Increase your chances for success by focusing on managing your weight. Weight management involves adopting a lifestyle that includes a healthful eating plan and regular physical activity. The key to managing weight throughout life is a positive attitude and the right kind of motivation. Internal motivators such as health, increased energy, self-esteem, and personal control increase your chances for lifelong weight management success. Your physician can help determine the appropriate type of weight management plan for you. A registered dietitian can tailor a plan to meet your individual needs and show you how to follow these strategies for long-term success.

Strategy 1: Make health, not appearance, your weight management priority. A realistic goal is to achieve a healthy weight, not necessarily the lowest weight you can reach or an "ideal" weight from a chart.

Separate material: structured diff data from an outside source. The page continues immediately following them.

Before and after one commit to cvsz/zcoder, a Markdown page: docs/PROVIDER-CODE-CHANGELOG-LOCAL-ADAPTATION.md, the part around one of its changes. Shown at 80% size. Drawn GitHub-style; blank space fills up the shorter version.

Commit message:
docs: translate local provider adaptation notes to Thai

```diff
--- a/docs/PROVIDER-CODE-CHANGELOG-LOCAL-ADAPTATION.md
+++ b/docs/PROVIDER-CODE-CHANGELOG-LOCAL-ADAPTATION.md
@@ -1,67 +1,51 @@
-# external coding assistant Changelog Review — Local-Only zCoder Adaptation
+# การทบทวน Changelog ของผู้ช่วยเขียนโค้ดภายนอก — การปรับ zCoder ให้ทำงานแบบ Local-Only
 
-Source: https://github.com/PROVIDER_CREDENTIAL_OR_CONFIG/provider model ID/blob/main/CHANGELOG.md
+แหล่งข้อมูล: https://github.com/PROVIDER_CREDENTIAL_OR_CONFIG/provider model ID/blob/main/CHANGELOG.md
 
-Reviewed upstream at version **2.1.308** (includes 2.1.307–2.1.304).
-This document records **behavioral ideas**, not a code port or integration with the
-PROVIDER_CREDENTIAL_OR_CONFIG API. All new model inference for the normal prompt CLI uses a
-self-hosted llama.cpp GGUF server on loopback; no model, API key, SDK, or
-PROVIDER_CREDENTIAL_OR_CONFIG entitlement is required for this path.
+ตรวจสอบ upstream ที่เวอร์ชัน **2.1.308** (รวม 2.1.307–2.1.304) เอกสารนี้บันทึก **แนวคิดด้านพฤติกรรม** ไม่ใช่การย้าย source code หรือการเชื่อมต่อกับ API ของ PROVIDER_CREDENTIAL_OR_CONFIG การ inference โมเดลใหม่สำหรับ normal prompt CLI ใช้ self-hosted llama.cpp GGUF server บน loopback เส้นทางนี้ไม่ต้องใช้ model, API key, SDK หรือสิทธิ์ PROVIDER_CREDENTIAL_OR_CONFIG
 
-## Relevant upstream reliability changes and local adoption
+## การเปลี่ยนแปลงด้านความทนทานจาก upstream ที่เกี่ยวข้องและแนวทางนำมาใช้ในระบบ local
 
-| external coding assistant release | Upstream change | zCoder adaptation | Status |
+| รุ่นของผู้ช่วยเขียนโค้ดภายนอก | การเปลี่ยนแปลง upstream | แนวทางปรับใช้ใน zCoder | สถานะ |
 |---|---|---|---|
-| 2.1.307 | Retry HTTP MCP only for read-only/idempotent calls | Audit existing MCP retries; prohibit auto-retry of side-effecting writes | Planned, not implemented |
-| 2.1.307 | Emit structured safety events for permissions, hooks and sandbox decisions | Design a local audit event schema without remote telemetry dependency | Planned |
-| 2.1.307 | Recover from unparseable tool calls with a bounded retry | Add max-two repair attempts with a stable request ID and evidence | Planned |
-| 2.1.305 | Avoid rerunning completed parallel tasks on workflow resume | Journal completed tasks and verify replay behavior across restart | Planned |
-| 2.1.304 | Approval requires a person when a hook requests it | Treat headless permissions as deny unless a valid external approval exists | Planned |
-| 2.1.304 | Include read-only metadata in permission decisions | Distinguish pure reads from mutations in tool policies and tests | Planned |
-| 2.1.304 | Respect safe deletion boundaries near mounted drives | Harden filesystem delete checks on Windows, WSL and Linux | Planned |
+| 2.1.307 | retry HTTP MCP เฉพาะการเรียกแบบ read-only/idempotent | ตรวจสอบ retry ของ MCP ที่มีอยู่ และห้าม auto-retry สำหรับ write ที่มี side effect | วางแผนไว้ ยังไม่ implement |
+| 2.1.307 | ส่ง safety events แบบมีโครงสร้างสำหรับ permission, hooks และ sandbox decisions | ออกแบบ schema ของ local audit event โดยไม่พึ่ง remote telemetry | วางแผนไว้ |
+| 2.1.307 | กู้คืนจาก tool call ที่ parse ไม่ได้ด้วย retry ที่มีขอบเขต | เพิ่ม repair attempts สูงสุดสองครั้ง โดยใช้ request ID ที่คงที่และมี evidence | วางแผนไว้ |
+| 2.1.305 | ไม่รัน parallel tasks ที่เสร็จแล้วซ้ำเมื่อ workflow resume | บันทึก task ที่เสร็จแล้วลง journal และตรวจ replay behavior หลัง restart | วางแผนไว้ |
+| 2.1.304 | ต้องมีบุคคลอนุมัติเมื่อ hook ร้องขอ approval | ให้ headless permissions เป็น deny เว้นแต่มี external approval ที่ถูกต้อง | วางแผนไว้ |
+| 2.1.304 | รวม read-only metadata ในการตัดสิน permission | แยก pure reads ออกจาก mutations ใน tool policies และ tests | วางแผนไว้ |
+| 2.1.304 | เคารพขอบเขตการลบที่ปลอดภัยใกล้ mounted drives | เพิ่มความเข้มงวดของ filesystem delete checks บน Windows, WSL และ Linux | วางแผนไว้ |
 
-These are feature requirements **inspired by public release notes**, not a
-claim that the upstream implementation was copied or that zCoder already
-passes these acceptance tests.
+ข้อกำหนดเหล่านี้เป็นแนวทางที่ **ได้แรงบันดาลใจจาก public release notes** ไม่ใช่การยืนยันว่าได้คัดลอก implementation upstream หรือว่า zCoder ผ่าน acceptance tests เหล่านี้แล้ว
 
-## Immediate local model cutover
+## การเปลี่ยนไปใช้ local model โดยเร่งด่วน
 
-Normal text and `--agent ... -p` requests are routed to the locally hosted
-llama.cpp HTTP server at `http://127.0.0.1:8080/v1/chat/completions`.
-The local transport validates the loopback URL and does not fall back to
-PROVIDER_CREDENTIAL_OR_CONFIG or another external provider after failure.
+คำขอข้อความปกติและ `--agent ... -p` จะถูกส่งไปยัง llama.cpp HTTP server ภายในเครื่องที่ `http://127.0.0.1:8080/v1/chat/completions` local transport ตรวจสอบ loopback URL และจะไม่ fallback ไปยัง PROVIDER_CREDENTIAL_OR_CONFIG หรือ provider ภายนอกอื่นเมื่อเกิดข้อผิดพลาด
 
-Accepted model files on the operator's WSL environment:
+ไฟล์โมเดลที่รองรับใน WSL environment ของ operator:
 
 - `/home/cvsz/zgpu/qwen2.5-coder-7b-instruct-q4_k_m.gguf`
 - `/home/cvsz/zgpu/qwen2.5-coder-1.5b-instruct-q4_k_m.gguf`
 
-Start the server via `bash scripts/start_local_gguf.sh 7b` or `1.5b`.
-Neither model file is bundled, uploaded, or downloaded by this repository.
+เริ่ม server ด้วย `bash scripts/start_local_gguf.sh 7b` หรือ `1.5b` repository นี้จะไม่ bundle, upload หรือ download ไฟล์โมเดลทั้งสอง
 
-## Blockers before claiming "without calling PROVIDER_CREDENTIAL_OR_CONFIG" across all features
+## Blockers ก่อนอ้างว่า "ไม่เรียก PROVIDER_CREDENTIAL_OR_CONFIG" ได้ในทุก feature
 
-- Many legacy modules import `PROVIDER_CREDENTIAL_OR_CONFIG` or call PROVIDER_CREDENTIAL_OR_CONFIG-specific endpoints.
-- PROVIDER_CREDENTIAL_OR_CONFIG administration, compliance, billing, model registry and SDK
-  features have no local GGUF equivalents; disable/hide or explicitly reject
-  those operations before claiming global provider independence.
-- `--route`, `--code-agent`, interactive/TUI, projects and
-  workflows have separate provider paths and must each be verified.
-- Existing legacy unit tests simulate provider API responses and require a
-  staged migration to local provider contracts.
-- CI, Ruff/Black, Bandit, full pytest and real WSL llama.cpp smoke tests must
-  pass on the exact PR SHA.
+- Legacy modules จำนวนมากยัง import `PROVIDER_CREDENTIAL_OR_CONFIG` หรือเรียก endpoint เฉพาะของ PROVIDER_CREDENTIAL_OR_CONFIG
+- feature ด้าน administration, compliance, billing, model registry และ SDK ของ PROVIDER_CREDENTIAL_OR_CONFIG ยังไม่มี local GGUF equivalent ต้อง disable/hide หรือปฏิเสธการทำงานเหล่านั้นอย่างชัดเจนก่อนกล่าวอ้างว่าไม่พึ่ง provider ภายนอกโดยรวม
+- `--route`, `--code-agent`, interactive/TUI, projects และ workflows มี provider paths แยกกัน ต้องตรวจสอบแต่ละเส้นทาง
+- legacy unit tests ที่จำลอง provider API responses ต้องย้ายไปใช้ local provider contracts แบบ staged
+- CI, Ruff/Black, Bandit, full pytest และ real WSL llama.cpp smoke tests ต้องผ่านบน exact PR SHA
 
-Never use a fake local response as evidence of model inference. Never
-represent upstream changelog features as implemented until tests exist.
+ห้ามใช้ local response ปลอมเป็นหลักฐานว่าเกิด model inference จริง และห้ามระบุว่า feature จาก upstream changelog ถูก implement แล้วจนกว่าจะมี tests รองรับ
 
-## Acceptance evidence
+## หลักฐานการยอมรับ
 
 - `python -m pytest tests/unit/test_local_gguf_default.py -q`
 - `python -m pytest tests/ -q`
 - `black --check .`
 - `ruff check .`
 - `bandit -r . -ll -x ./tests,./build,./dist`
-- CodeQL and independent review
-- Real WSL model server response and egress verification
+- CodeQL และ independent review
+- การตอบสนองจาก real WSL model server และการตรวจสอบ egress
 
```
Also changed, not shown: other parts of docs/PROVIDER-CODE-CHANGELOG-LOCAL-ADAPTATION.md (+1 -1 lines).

Strategy 2: Focus on a healthy eating style, not on "dieting." Dieting usually lasts for only the short term and rarely produces long-term success.

Strategy 3: Eating for good health and eating to control weight are virtually the same. Choosing a healthful eating plan that includes a variety of food choices from the Food Guide Pyramid can accomplish both objectives. All foods can fit into a nutritious, reduced-calorie eating plan, rich in foods with complex carbohydrates and fiber, like whole grains, fruits, and vegetables, and low in fat. You can feel full and satisfied with the suggested number of servings from each food group: 6 to 11 servings of bread, cereal, rice, or pasta, 2 to 3 servings of fruits, 3 to 5 servings of vegetables, 2 to 3 servings of milk, yogurt, or cheese, and 5 to 7 ounces of lean meat, poultry, fish, or meat alternatives such as dried beans, eggs, peanut butter, or nuts.
The number of servings you need depends on your age, gender, activity level, and weight loss goals. Usually for weight management you should choose serving amounts from the lower end of the range for each food group.

Strategy 4: People who keep physically active are more successful at losing and keeping off extra pounds. A physically active lifestyle offers many rewards in addition to weight management, such as heart health, strong bones, and stress relief. For weight management, experts recommend a combined total of 30 minutes of moderate activity on most days. Smaller amounts are OK, but try to accumulate at least 30 minutes a day. If you haven't been physically active, build up the time gradually. Focus on increasing daily physical activity, rather than setting unrealistic "exercise" goals. Pick an activity that you enjoy and are likely to continue, such as a brisk walk in the morning or a swim after work. Before beginning any exercise program, however, be sure to consult your physician.

Strategy 5: Prescription medication may be part of a weight management program for obese patients that also includes nutrition counseling from a registered dietitian and regular physical activity. Prescription medications for weight loss generally reduce appetite, making it easier to control food intake. Talk with your physician to learn about possible side effects and to determine if prescription medi cations should be part of your weight management program.

Putting It All Together
To make sure your weight management plan is safe and effective, ask yourself a few questions before you begin. Does your plan

If you can answer yes to all these questions, chances are your weight-loss program will allow you to achieve long-term success.

For more information:
The American Dietetic Association/National Center for Nutrition and Dietetics.

For food and nutrition information and a referral to a registered dietitian in your area, call the Consumer Nutrition Hot Line at 800/366-1655. For customized answers to your nutrition questions, call 900/CALL-AN-RD (900/225-5267). The cost of the call will be $1.95 for the first minute and $.95 for each additional minute.

ADAF 1997.
Reproduction of this fact sheet is permitted for educational purposes.
Reproduction for sales purposes is not authorized.

Copyright 1998
The American Dietetic Association
216 West Jackson Boulevard
Chicago, Illinois 60606-6995
FAX: 312/899-1979